▶ _WORK REQUIRED_
Return each line in the records below that includes "BookingService".

Detected change data:
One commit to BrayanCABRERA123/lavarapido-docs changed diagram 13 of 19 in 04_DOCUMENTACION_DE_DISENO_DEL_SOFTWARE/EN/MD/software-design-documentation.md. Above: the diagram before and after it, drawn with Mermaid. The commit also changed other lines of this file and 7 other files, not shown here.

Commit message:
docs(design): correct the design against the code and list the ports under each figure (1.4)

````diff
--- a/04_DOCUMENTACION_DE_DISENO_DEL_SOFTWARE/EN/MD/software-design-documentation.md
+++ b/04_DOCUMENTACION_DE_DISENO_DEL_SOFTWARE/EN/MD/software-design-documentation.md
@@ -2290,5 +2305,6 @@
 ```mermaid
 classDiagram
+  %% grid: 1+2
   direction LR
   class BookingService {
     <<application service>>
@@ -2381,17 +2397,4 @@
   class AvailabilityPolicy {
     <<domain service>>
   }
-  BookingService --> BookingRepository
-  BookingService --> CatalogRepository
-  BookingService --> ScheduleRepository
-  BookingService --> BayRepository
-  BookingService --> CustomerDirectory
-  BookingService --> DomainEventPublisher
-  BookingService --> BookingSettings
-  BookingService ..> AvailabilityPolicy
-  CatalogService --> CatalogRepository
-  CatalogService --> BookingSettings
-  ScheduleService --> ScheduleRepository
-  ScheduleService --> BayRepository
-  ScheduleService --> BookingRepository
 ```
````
---
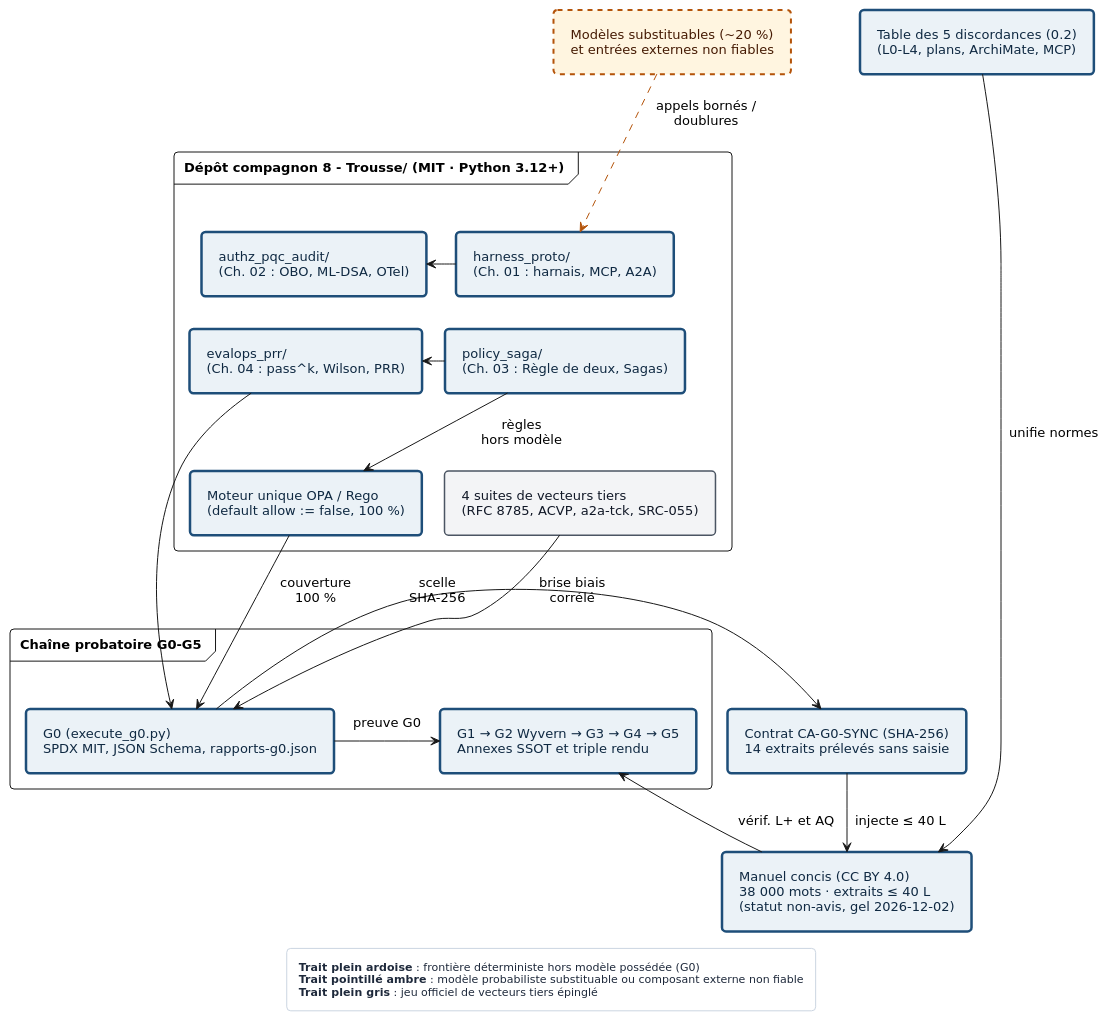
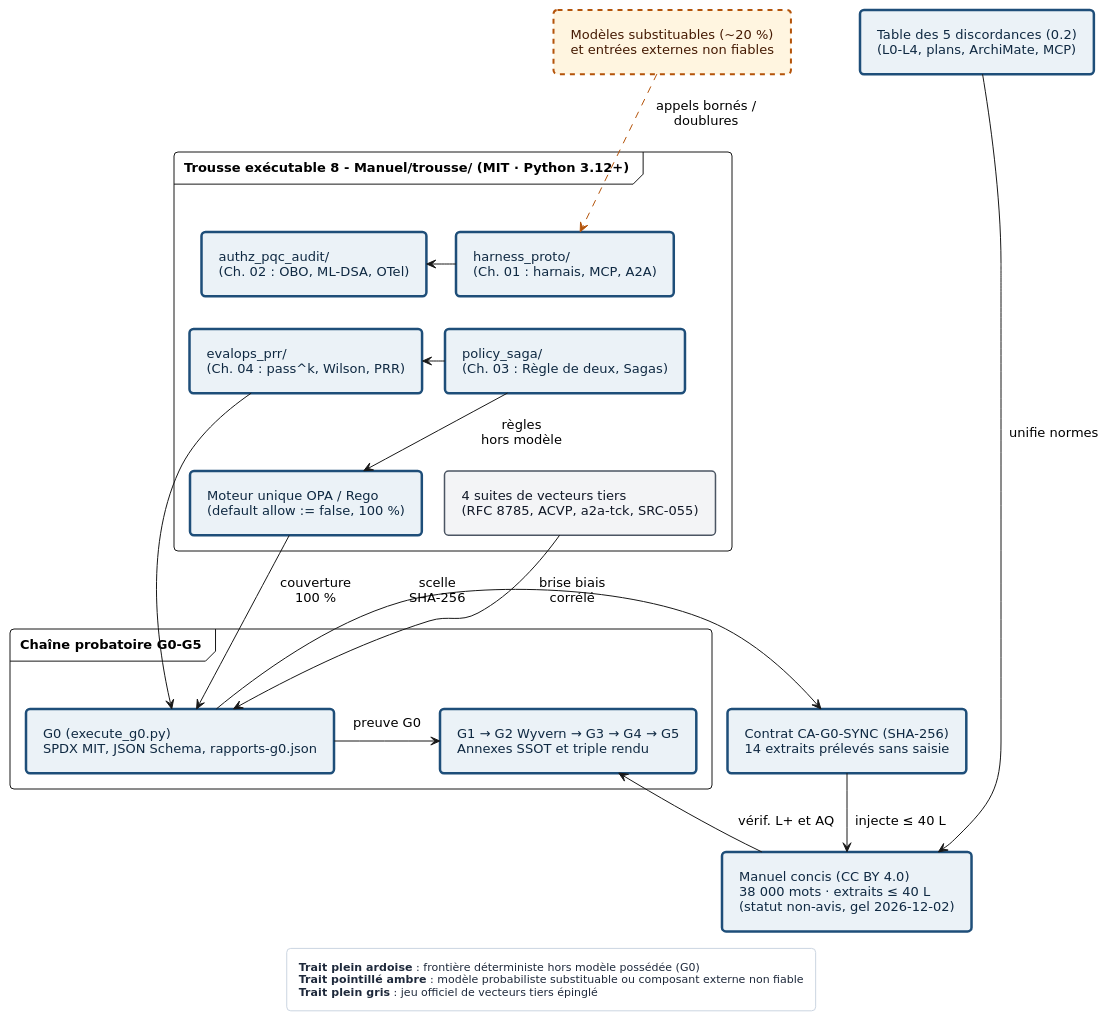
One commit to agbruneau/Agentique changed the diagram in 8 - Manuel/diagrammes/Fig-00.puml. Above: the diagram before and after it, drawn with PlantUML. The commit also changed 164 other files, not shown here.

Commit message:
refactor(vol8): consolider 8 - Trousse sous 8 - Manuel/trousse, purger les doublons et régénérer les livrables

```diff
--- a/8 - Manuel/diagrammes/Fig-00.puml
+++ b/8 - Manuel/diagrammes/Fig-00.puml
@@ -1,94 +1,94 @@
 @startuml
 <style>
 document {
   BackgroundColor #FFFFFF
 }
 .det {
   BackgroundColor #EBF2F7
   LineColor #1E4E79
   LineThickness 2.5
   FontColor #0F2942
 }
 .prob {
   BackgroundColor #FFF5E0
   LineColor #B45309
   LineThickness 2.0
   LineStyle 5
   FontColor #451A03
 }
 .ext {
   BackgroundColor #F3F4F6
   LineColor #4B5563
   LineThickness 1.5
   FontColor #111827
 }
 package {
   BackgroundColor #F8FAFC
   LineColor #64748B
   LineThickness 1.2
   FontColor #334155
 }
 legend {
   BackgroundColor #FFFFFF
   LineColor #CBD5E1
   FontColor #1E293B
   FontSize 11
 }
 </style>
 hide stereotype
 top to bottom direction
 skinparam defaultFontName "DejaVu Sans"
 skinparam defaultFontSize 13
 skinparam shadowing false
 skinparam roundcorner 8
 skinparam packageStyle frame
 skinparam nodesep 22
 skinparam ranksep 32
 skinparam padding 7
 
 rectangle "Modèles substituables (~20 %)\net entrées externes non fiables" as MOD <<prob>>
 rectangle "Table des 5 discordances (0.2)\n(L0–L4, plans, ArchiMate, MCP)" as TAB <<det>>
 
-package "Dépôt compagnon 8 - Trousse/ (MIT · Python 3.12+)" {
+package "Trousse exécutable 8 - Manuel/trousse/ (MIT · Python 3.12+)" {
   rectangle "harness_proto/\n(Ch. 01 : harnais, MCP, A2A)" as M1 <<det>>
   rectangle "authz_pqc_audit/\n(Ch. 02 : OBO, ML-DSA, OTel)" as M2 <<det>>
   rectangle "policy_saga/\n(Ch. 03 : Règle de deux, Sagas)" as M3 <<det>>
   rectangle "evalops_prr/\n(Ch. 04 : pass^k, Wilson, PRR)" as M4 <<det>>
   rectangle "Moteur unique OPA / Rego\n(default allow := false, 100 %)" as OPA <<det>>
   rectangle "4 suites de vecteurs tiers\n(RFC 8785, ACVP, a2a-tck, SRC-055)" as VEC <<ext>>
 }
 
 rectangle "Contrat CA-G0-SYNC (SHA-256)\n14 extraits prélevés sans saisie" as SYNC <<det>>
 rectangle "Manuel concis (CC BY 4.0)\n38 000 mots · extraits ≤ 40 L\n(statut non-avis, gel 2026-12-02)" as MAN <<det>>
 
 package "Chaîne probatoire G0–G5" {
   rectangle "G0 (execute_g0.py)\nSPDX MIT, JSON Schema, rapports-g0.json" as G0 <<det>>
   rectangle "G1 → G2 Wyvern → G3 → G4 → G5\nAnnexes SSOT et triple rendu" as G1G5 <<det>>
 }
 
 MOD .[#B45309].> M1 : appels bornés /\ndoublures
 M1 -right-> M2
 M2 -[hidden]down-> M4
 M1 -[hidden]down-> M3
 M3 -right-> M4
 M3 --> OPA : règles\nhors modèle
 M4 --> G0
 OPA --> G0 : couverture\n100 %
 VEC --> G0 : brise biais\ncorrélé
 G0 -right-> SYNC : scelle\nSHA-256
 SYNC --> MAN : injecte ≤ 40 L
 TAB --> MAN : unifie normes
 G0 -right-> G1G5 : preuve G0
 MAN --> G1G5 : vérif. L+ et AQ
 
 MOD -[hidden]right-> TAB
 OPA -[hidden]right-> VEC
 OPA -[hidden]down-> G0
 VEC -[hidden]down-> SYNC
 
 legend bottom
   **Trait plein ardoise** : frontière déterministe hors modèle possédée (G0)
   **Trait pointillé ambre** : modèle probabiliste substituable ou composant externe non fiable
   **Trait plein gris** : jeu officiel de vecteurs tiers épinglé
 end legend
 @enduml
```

▶ _REPLY TO THE TASK_
   class BookingService {
-  BookingService --> BookingRepository
-  BookingService --> CatalogRepository
-  BookingService --> ScheduleRepository
-  BookingService --> BayRepository
-  BookingService --> CustomerDirectory
-  BookingService --> DomainEventPublisher
-  BookingService --> BookingSettings
-  BookingService ..> AvailabilityPolicy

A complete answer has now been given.